Records excerpted from a collection
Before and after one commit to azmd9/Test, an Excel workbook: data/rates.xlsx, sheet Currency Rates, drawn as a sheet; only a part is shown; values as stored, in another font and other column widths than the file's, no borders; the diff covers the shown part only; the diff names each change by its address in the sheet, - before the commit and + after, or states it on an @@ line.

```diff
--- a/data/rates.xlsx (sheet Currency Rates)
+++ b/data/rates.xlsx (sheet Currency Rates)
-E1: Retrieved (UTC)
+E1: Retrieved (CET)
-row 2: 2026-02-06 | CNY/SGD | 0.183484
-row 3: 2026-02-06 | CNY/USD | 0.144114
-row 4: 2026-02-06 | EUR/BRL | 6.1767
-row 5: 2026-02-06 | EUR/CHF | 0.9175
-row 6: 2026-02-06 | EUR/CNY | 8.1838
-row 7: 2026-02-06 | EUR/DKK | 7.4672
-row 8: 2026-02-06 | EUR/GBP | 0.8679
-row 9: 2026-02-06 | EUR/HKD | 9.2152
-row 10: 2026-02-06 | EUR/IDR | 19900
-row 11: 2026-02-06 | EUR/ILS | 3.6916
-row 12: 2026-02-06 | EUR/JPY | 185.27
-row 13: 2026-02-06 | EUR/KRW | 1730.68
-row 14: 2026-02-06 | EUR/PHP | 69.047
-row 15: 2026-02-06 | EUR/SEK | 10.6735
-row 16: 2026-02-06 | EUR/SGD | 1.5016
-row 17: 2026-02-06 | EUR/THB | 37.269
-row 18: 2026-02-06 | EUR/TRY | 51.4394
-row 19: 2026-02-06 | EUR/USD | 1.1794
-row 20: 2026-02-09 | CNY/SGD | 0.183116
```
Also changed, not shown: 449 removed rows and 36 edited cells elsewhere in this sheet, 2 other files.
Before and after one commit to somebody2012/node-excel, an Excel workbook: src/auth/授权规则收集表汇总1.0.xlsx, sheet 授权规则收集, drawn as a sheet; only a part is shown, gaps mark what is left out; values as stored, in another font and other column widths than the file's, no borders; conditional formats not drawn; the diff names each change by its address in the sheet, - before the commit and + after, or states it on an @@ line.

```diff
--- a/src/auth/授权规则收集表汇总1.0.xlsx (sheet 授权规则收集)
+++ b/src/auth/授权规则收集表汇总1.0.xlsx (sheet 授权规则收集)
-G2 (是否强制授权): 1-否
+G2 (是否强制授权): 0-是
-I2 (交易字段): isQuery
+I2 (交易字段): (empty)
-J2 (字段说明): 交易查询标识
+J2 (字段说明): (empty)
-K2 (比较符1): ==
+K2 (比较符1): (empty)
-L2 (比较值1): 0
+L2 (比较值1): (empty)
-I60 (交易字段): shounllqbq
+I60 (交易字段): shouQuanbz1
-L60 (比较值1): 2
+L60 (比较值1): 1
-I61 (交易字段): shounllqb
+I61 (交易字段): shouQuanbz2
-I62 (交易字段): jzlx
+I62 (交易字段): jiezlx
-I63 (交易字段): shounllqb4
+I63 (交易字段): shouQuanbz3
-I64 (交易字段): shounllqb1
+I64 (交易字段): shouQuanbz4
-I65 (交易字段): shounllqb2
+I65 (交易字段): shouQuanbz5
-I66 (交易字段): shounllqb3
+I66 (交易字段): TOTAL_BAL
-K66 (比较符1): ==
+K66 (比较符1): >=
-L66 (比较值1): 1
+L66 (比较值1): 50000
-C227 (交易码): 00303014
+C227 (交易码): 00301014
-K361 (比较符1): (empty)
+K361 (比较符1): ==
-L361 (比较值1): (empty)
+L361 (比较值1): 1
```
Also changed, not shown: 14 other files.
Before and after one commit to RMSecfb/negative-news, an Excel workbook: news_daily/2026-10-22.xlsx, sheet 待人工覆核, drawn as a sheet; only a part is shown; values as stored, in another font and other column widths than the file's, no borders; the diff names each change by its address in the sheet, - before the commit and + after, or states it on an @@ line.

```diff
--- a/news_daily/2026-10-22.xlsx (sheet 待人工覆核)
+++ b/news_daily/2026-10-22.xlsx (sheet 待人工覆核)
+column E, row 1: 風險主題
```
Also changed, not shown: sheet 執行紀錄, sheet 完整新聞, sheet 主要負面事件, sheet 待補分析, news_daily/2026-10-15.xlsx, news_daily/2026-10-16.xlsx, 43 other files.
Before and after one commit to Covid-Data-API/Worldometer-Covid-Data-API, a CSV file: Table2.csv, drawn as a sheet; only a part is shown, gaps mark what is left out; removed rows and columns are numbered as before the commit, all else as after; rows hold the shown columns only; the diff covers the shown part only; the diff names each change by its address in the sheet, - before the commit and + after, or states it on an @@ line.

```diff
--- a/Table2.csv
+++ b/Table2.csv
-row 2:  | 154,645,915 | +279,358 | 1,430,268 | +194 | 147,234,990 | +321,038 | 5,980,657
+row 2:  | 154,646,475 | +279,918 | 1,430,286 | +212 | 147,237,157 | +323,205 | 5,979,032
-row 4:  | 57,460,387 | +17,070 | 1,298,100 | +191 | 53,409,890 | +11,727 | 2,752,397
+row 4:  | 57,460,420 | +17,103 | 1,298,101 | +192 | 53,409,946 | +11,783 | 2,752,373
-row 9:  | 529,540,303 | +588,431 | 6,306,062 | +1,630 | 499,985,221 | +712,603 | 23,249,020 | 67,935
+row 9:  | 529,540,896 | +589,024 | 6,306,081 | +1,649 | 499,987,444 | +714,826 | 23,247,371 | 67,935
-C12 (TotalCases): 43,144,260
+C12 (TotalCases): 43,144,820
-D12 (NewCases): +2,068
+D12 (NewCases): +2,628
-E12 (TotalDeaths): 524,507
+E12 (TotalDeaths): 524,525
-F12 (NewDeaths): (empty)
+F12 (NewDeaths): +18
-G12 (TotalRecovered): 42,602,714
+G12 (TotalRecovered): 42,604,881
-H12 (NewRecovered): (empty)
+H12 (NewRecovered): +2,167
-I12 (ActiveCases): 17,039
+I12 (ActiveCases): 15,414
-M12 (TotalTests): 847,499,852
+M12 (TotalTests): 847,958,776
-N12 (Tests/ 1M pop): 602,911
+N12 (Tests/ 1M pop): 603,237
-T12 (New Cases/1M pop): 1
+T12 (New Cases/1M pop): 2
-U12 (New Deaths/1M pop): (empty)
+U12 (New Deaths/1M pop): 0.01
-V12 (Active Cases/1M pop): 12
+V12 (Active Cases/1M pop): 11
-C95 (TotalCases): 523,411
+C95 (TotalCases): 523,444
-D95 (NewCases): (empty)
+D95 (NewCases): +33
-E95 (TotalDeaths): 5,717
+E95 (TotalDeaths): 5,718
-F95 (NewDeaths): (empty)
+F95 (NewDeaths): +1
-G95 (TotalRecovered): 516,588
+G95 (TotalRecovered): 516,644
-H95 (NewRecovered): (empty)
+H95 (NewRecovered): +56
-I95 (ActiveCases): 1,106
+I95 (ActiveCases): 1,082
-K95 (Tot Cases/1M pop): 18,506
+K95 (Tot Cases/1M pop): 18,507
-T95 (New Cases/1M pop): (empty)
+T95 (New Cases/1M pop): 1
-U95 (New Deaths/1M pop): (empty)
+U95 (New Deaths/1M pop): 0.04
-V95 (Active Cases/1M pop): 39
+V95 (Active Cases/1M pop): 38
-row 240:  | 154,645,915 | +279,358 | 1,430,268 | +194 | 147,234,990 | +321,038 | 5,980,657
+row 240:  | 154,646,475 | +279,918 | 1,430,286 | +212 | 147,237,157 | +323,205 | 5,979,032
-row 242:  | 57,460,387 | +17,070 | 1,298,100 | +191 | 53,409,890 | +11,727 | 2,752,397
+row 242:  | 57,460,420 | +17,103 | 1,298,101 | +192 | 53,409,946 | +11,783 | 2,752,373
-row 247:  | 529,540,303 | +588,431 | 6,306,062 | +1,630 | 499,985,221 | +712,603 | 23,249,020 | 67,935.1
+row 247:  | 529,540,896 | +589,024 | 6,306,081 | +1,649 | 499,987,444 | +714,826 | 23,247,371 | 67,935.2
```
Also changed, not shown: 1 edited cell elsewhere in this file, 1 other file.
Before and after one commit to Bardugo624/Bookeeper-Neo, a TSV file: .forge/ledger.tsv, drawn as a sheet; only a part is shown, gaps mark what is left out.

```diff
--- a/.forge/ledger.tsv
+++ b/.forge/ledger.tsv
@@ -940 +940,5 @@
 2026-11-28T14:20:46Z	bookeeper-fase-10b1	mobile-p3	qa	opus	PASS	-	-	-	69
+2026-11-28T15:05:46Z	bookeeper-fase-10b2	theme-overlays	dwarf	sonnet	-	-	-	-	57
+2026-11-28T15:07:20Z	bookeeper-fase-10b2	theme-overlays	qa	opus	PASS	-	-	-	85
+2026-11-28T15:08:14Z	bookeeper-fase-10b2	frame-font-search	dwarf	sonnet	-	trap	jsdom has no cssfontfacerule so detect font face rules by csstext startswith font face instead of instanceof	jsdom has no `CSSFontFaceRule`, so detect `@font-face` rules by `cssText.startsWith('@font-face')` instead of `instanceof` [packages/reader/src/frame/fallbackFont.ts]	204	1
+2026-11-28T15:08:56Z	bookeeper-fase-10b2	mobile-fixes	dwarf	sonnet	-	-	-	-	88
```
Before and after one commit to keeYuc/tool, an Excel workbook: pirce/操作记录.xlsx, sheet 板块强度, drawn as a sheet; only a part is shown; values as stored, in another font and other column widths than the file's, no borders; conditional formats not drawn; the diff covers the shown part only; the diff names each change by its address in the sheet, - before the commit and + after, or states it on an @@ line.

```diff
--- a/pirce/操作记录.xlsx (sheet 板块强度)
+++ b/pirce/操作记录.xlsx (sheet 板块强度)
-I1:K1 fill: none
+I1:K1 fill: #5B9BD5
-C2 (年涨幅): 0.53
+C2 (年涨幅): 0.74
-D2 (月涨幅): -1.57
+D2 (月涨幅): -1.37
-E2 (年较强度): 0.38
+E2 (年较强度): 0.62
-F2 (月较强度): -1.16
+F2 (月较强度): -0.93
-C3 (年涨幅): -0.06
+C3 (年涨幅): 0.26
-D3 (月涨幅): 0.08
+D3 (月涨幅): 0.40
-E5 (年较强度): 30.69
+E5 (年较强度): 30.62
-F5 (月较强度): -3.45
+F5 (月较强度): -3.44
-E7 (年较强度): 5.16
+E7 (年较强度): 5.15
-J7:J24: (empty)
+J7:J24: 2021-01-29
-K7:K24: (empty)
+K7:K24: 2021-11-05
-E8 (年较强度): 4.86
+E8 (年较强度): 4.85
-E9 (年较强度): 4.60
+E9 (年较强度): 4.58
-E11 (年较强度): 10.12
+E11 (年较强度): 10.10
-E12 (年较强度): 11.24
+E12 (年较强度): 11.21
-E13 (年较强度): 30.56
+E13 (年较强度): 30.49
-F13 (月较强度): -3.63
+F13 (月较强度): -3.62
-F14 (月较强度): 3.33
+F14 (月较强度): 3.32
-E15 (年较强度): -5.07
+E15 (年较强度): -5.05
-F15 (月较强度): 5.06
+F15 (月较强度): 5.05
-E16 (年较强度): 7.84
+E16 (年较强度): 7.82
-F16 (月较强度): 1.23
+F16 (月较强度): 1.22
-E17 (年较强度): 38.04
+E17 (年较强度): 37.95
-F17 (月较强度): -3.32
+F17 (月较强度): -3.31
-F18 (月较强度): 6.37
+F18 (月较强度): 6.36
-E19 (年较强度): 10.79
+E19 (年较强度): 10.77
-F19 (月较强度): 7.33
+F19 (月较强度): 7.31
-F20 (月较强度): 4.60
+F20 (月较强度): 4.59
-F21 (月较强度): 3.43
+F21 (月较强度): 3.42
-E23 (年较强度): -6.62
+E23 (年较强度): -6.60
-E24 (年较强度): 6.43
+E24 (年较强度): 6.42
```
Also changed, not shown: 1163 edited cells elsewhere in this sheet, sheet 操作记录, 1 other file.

* Your task *
Of the records above, copy each line that includes "NewDeaths".

* Response to the exercise *
-F12 (NewDeaths): (empty)
+F12 (NewDeaths): +18
-F95 (NewDeaths): (empty)
+F95 (NewDeaths): +1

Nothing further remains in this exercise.